EXERCISE PROMPT | Whenever the word "odpowiedzialnej" appears in a line of the data below, copy that line.

(PROVIDED RECORDS Opens)

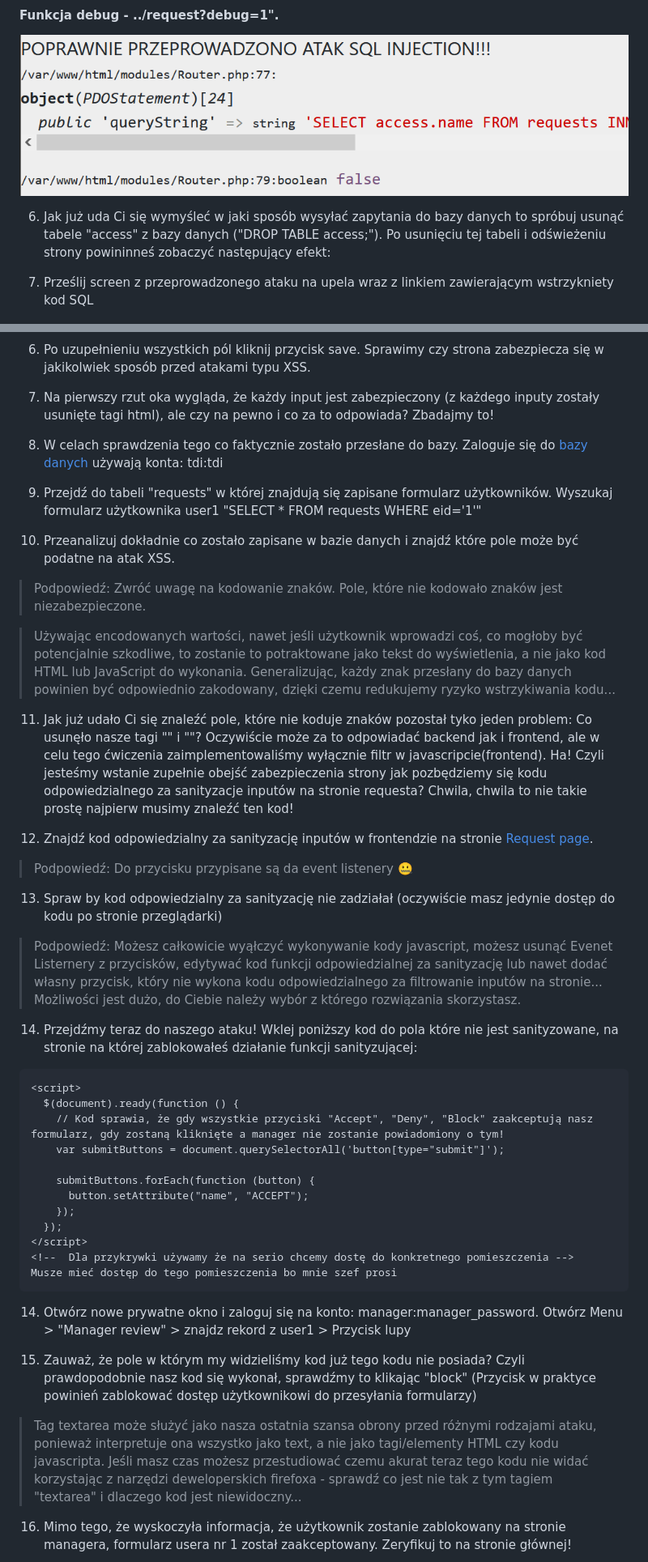
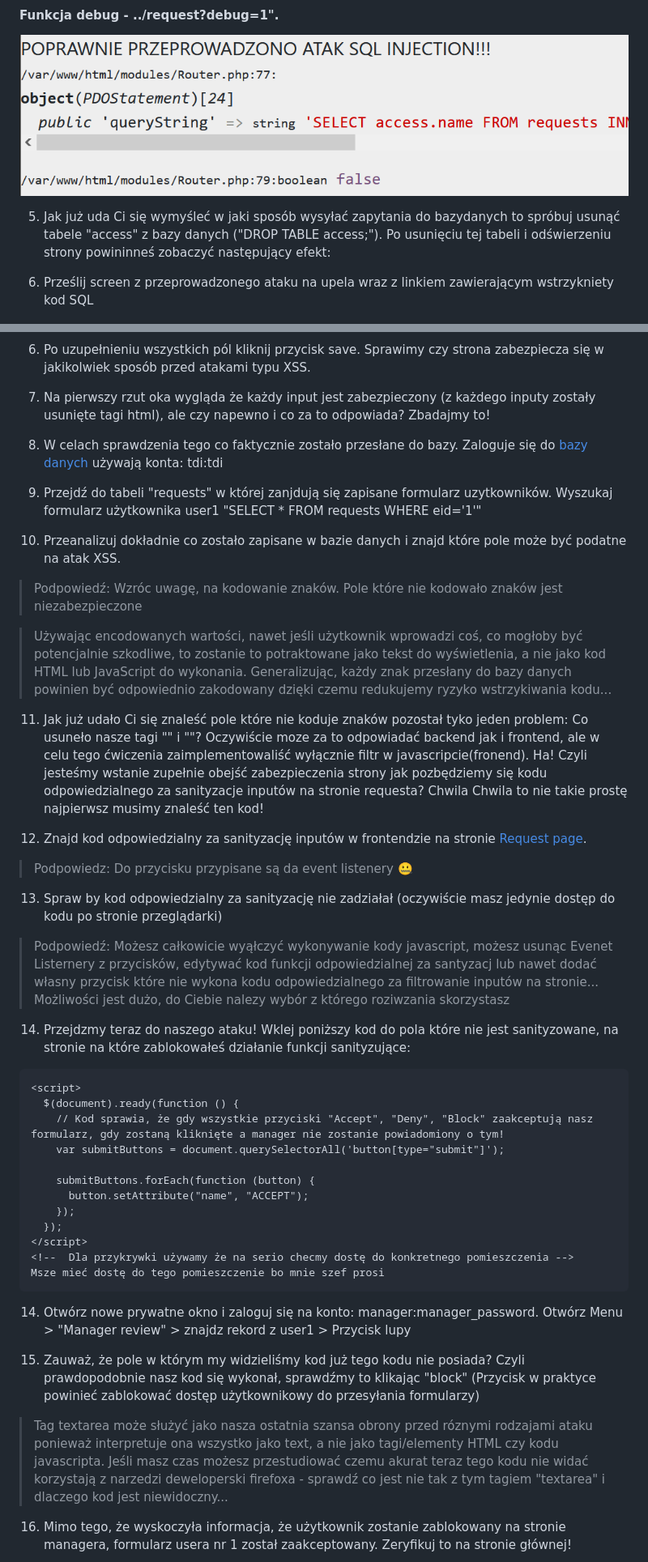
Before and after one commit to Matnit02/BAIiM, a Markdown page: README.md, 2 parts joined by grey strips. Shown: that part at 81% size. Drawn GitHub-style.

````diff
--- a/README.md
+++ b/README.md
@@ -147,9 +153,9 @@ $select_query = $this->db->prepare(
 
 ![Funkcja debug](/img/debug_zad2.png)
 
-6. Jak już uda Ci się wymyśleć w jaki sposób wysyłać zapytania do bazy danych to spróbuj usunąć tabele "access" z bazy danych ("DROP TABLE access;"). Po usunięciu tej tabeli i odświeżeniu strony powininneś zobaczyć następujący efekt:
+5. Jak już uda Ci się wymyśleć w jaki sposób wysyłać zapytania do bazydanych to spróbuj usunąć tabele "access" z bazy danych ("DROP TABLE access;"). Po usunięciu tej tabeli i odświerzeniu strony powininneś zobaczyć następujący efekt:
 
-7. Prześlij screen z przeprowadzonego ataku na upela wraz z linkiem zawierającym wstrzykniety kod SQL
+6. Prześlij screen z przeprowadzonego ataku na upela wraz z linkiem zawierającym wstrzykniety kod SQL
 
 ![Poprawne wykonanie zadania 2](/img/finish2.png)
 
@@ -178,29 +184,29 @@ $select_query = $this->db->prepare(
 
 6. Po uzupełnieniu wszystkich pól kliknij przycisk save. Sprawimy czy strona zabezpiecza się w jakikolwiek sposób przed atakami typu XSS.
 
-7. Na pierwszy rzut oka wygląda, że każdy input jest zabezpieczony (z każdego inputy zostały usunięte tagi html), ale czy na pewno i co za to odpowiada? Zbadajmy to!
+7. Na pierwszy rzut oka wygląda że każdy input jest zabezpieczony (z każdego inputy zostały usunięte tagi html), ale czy napewno i co za to odpowiada? Zbadajmy to!
 
 8. W celach sprawdzenia tego co faktycznie zostało przesłane do bazy. Zaloguje się do [bazy danych](http://127.0.0.1:7002) używają konta: tdi:tdi
 
-9. Przejdź do tabeli "requests" w której znajdują się zapisane formularz użytkowników. Wyszukaj formularz użytkownika user1 "SELECT \* FROM requests WHERE eid='1'"
+9. Przejdź do tabeli "requests" w której zanjdują się zapisane formularz uzytkowników. Wyszukaj formularz użytkownika user1 "SELECT \* FROM requests WHERE eid='1'"
 
-10. Przeanalizuj dokładnie co zostało zapisane w bazie danych i znajdź które pole może być podatne na atak XSS.
+10. Przeanalizuj dokładnie co zostało zapisane w bazie danych i znajd które pole może być podatne na atak XSS.
 
-> Podpowiedź: Zwróć uwagę na kodowanie znaków. Pole, które nie kodowało znaków jest niezabezpieczone.
+> Podpowiedź: Wzróc uwagę, na kodowanie znaków. Pole które nie kodowało znaków jest niezabezpieczone
 
-> Używając encodowanych wartości, nawet jeśli użytkownik wprowadzi coś, co mogłoby być potencjalnie szkodliwe, to zostanie to potraktowane jako tekst do wyświetlenia, a nie jako kod HTML lub JavaScript do wykonania. Generalizując, każdy znak przesłany do bazy danych powinien być odpowiednio zakodowany, dzięki czemu redukujemy ryzyko wstrzykiwania kodu...
+> Używając encodowanych wartości, nawet jeśli użytkownik wprowadzi coś, co mogłoby być potencjalnie szkodliwe, to zostanie to potraktowane jako tekst do wyświetlenia, a nie jako kod HTML lub JavaScript do wykonania. Generalizując, każdy znak przesłany do bazy danych powinien być odpowiednio zakodowany dzięki czemu redukujemy ryzyko wstrzykiwania kodu...
 
-11. Jak już udało Ci się znaleźć pole, które nie koduje znaków pozostał tyko jeden problem: Co usunęło nasze tagi "<script>" i "</script>"? Oczywiście może za to odpowiadać backend jak i frontend, ale w celu tego ćwiczenia zaimplementowaliśmy wyłącznie filtr w javascripcie(frontend). Ha! Czyli jesteśmy wstanie zupełnie obejść zabezpieczenia strony jak pozbędziemy się kodu odpowiedzialnego za sanityzacje inputów na stronie requesta? Chwila, chwila to nie takie prostę najpierw musimy znaleźć ten kod!
+11. Jak już udało Ci się znaleść pole które nie koduje znaków pozostał tyko jeden problem: Co usuneło nasze tagi "<script>" i "</script>"? Oczywiście moze za to odpowiadać backend jak i frontend, ale w celu tego ćwiczenia zaimplementowaliść wyłącznie filtr w javascripcie(fronend). Ha! Czyli jesteśmy wstanie zupełnie obejść zabezpieczenia strony jak pozbędziemy się kodu odpowiedzialnego za sanityzacje inputów na stronie requesta? Chwila Chwila to nie takie prostę najpierwsz musimy znaleść ten kod!
 
-12. Znajdź kod odpowiedzialny za sanityzację inputów w frontendzie na stronie [Request page](http://127.0.0.1:7000/request).
+12. Znajd kod odpowiedzialny za sanityzację inputów w frontendzie na stronie [Request page](http://127.0.0.1:7000/request).
 
-> Podpowiedź: Do przycisku przypisane są da event listenery 🤐
+> Podpowiedz: Do przycisku przypisane są da event listenery 🤐
 
 13. Spraw by kod odpowiedzialny za sanityzację nie zadziałał (oczywiście masz jedynie dostęp do kodu po stronie przeglądarki)
 
-> Podpowiedź: Możesz całkowicie wyąłczyć wykonywanie kody javascript, możesz usunąć Evenet Listernery z przycisków, edytywać kod funkcji odpowiedzialnej za sanityzację lub nawet dodać własny przycisk, który nie wykona kodu odpowiedzialnego za filtrowanie inputów na stronie... Możliwości jest dużo, do Ciebie należy wybór z którego rozwiązania skorzystasz.
+> Podpowiedź: Możesz całkowicie wyąłczyć wykonywanie kody javascript, możesz usunąc Evenet Listernery z przycisków, edytywać kod funkcji odpowiedzialnej za santyzacj lub nawet dodać własny przycisk które nie wykona kodu odpowiedzialnego za filtrowanie inputów na stronie... Możliwości jest dużo, do Ciebie nalezy wybór z którego roziwzania skorzystasz
 
-14. Przejdźmy teraz do naszego ataku! Wklej poniższy kod do pola które nie jest sanityzowane, na stronie na której zablokowałeś działanie funkcji sanityzującej:
+14. Przejdzmy teraz do naszego ataku! Wklej poniższy kod do pola które nie jest sanityzowane, na stronie na które zablokowałeś działanie funkcji sanityzujące:
 
 ```html
 <script>
@@ -213,15 +219,15 @@ $select_query = $this->db->prepare(
     });
   });
 </script>
-<!--  Dla przykrywki używamy że na serio chcemy dostę do konkretnego pomieszczenia -->
-Musze mieć dostęp do tego pomieszczenia bo mnie szef prosi
+<!--  Dla przykrywki używamy że na serio checmy dostę do konkretnego pomieszczenia -->
+Msze mieć dostę do tego pomieszczenie bo mnie szef prosi
 ```
 
 14. Otwórz nowe prywatne okno i zaloguj się na konto: manager:manager_password. Otwórz Menu > "Manager review" > znajdz rekord z user1 > Przycisk lupy
 
-15. Zauważ, że pole w którym my widzieliśmy kod już tego kodu nie posiada? Czyli prawdopodobnie nasz kod się wykonał, sprawdźmy to klikając "block" (Przycisk w praktyce powinień zablokować dostęp użytkownikowi do przesyłania formularzy)
+15. Zauważ, że pole w którym my widzieliśmy kod już tego kodu nie posiada? Czyli prawdopodobnie nasz kod się wykonał, sprawdźmy to klikając "block" (Przycisk w praktyce powinieć zablokować dostęp użytkownikowy do przesyłania formularzy)
 
-> Tag textarea może służyć jako nasza ostatnia szansa obrony przed różnymi rodzajami ataku, ponieważ interpretuje ona wszystko jako text, a nie jako tagi/elementy HTML czy kodu javascripta. Jeśli masz czas możesz przestudiować czemu akurat teraz tego kodu nie widać korzystając z narzędzi deweloperskich firefoxa - sprawdź co jest nie tak z tym tagiem "textarea" i dlaczego kod jest niewidoczny...
+> Tag textarea może służyć jako nasza ostatnia szansa obrony przed róznymi rodzajami ataku ponieważ interpretuje ona wszystko jako text, a nie jako tagi/elementy HTML czy kodu javascripta. Jeśli masz czas możesz przestudiować czemu akurat teraz tego kodu nie widać korzystają z narzedzi deweloperski firefoxa - sprawdź co jest nie tak z tym tagiem "textarea" i dlaczego kod jest niewidoczny...
 
 16. Mimo tego, że wyskoczyła informacja, że użytkownik zostanie zablokowany na stronie managera, formularz usera nr 1 został zaakceptowany. Zeryfikuj to na stronie głównej!
 
````
Also changed, not shown: other parts of README.md (+70 -20 lines), .docker/media/pLlOb9eueukCZBsx8IzOUnchqS17ThzO.jpg (added), img/fnish5.png (added), 7 other files.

(PROVIDED RECORDS Closes)

TASK ANSWER |
-> Podpowiedź: Możesz całkowicie wyąłczyć wykonywanie kody javascript, możesz usunąć Evenet Listernery z przycisków, edytywać kod funkcji odpowiedzialnej za sanityzację lub nawet dodać własny przycisk, który nie wykona kodu odpowiedzialnego za filtrowanie inputów na stronie... Możliwości jest dużo, do Ciebie należy wybór z którego rozwiązania skorzystasz.
+> Podpowiedź: Możesz całkowicie wyąłczyć wykonywanie kody javascript, możesz usunąc Evenet Listernery z przycisków, edytywać kod funkcji odpowiedzialnej za santyzacj lub nawet dodać własny przycisk które nie wykona kodu odpowiedzialnego za filtrowanie inputów na stronie... Możliwości jest dużo, do Ciebie nalezy wybór z którego roziwzania skorzystasz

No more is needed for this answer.